> [WHAT TO DO]: Output the data in full. Keep every word exact and exclude the pictures.

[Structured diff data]
|---|

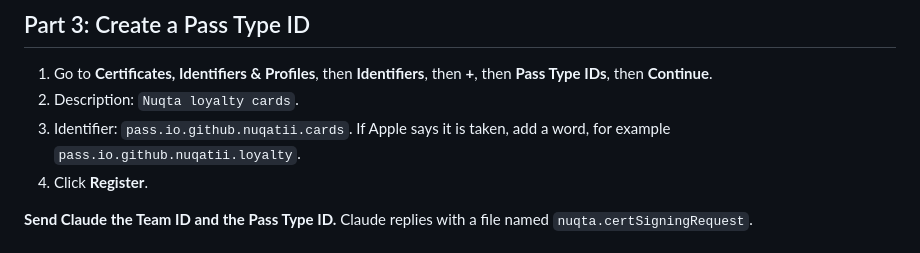
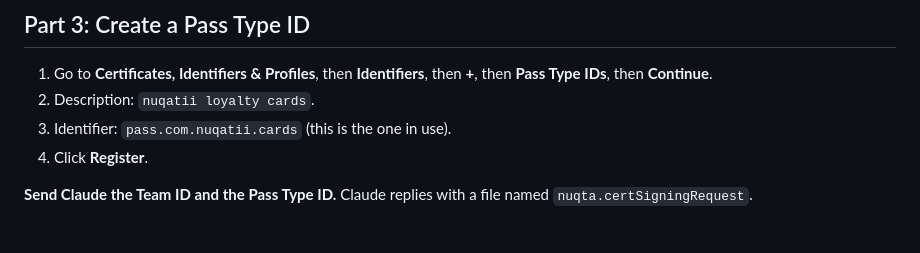
Before and after one commit to nuqatii/nuqta, a Markdown page: APPLE_WALLET_SETUP.md, the part around the change. GitHub-like rendering.

```diff
--- a/APPLE_WALLET_SETUP.md
+++ b/APPLE_WALLET_SETUP.md
@@ -16,8 +16,8 @@ Go to https://developer.apple.com/account and open **Membership details**. Copy
 ## Part 3: Create a Pass Type ID
 
 1. Go to **Certificates, Identifiers & Profiles**, then **Identifiers**, then **+**, then **Pass Type IDs**, then **Continue**.
-2. Description: `Nuqta loyalty cards`.
-3. Identifier: `pass.io.github.nuqatii.cards`. If Apple says it is taken, add a word, for example `pass.io.github.nuqatii.loyalty`.
+2. Description: `nuqatii loyalty cards`.
+3. Identifier: `pass.com.nuqatii.cards` (this is the one in use).
 4. Click **Register**.
 
 **Send Claude the Team ID and the Pass Type ID.** Claude replies with a file named `nuqta.certSigningRequest`.
```
Also changed, not shown: PROJECT_CONTEXT.md (+2 -2 lines).
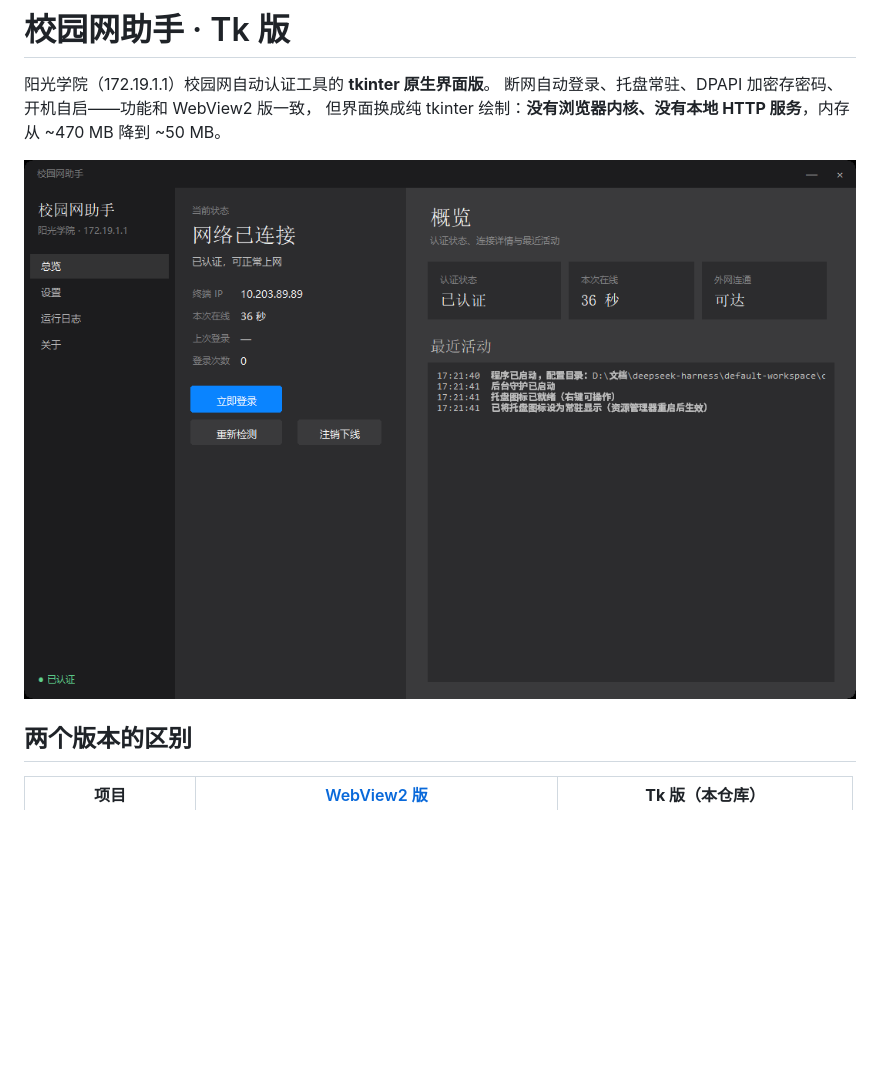
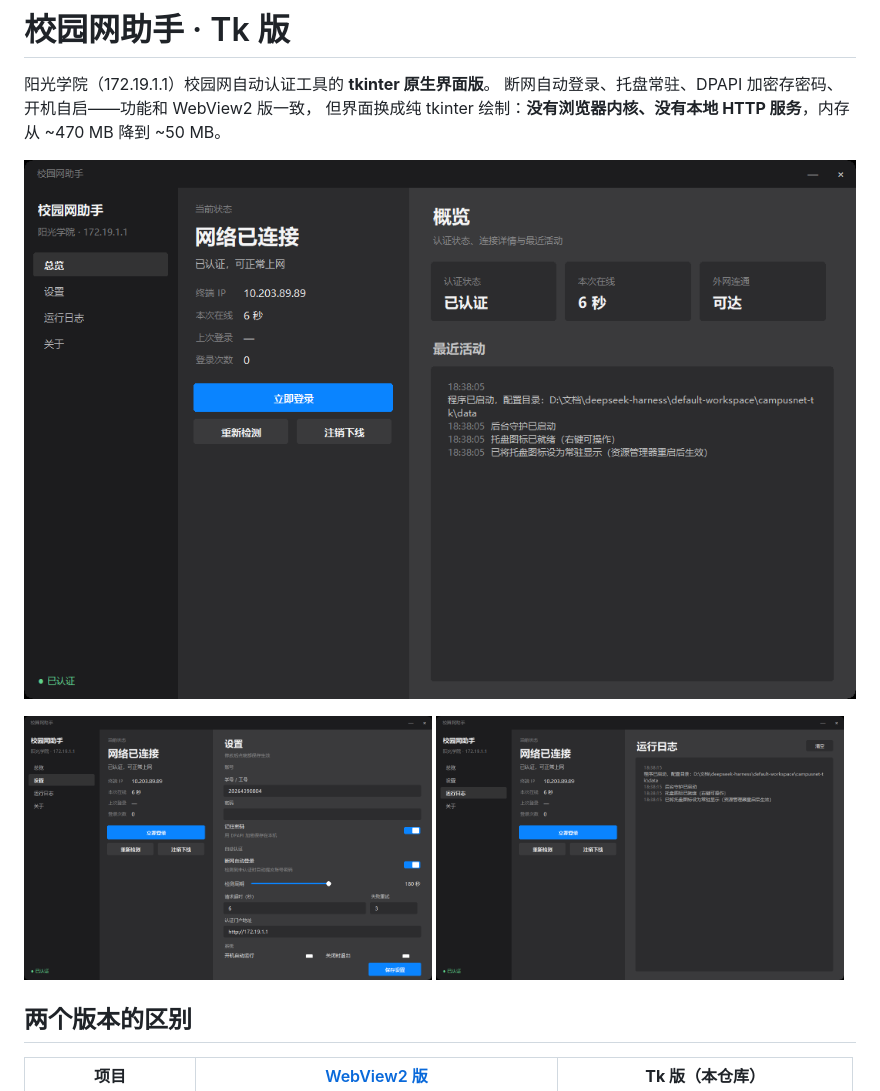
Before and after one commit to Heznc/campus-net-assistant-tk, a Markdown page: README.md, the part around one of its changes. GitHub-like rendering; pictures changed too: docs/logs.png (added), docs/preview.png, docs/settings.png (added); blank space fills up the shorter version.

```diff
--- a/README.md
+++ b/README.md
@@ -4,7 +4,9 @@
 断网自动登录、托盘常驻、DPAPI 加密存密码、开机自启——功能和 WebView2 版一致，
 但界面换成纯 tkinter 绘制：**没有浏览器内核、没有本地 HTTP 服务**，内存从 ~470 MB 降到 ~50 MB。
 
-![界面](docs/preview.png)
+![总览](docs/preview.png)
+
+<img src="docs/settings.png" width="49%"> <img src="docs/logs.png" width="49%">
 
 ## 两个版本的区别
 
```
Also changed, not shown: other parts of README.md (+11 -6 lines), 2 other files.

|---|

> [ANSWER TO THIS PROBLEM]:
Before and after one commit to nuqatii/nuqta, a Markdown page: APPLE_WALLET_SETUP.md, the part around the change. GitHub-like rendering.

```diff
--- a/APPLE_WALLET_SETUP.md
+++ b/APPLE_WALLET_SETUP.md
@@ -16,8 +16,8 @@ Go to https://developer.apple.com/account and open **Membership details**. Copy
 ## Part 3: Create a Pass Type ID
 
 1. Go to **Certificates, Identifiers & Profiles**, then **Identifiers**, then **+**, then **Pass Type IDs**, then **Continue**.
-2. Description: `Nuqta loyalty cards`.
-3. Identifier: `pass.io.github.nuqatii.cards`. If Apple says it is taken, add a word, for example `pass.io.github.nuqatii.loyalty`.
+2. Description: `nuqatii loyalty cards`.
+3. Identifier: `pass.com.nuqatii.cards` (this is the one in use).
 4. Click **Register**.
 
 **Send Claude the Team ID and the Pass Type ID.** Claude replies with a file named `nuqta.certSigningRequest`.
```
Also changed, not shown: PROJECT_CONTEXT.md (+2 -2 lines).
Before and after one commit to Heznc/campus-net-assistant-tk, a Markdown page: README.md, the part around one of its changes. GitHub-like rendering; pictures changed too: docs/logs.png (added), docs/preview.png, docs/settings.png (added); blank space fills up the shorter version.

```diff
--- a/README.md
+++ b/README.md
@@ -4,7 +4,9 @@
 断网自动登录、托盘常驻、DPAPI 加密存密码、开机自启——功能和 WebView2 版一致，
 但界面换成纯 tkinter 绘制：**没有浏览器内核、没有本地 HTTP 服务**，内存从 ~470 MB 降到 ~50 MB。
 
-![界面](docs/preview.png)
+![总览](docs/preview.png)
+
+<img src="docs/settings.png" width="49%"> <img src="docs/logs.png" width="49%">
 
 ## 两个版本的区别
 
```
Also changed, not shown: other parts of README.md (+11 -6 lines), 2 other files.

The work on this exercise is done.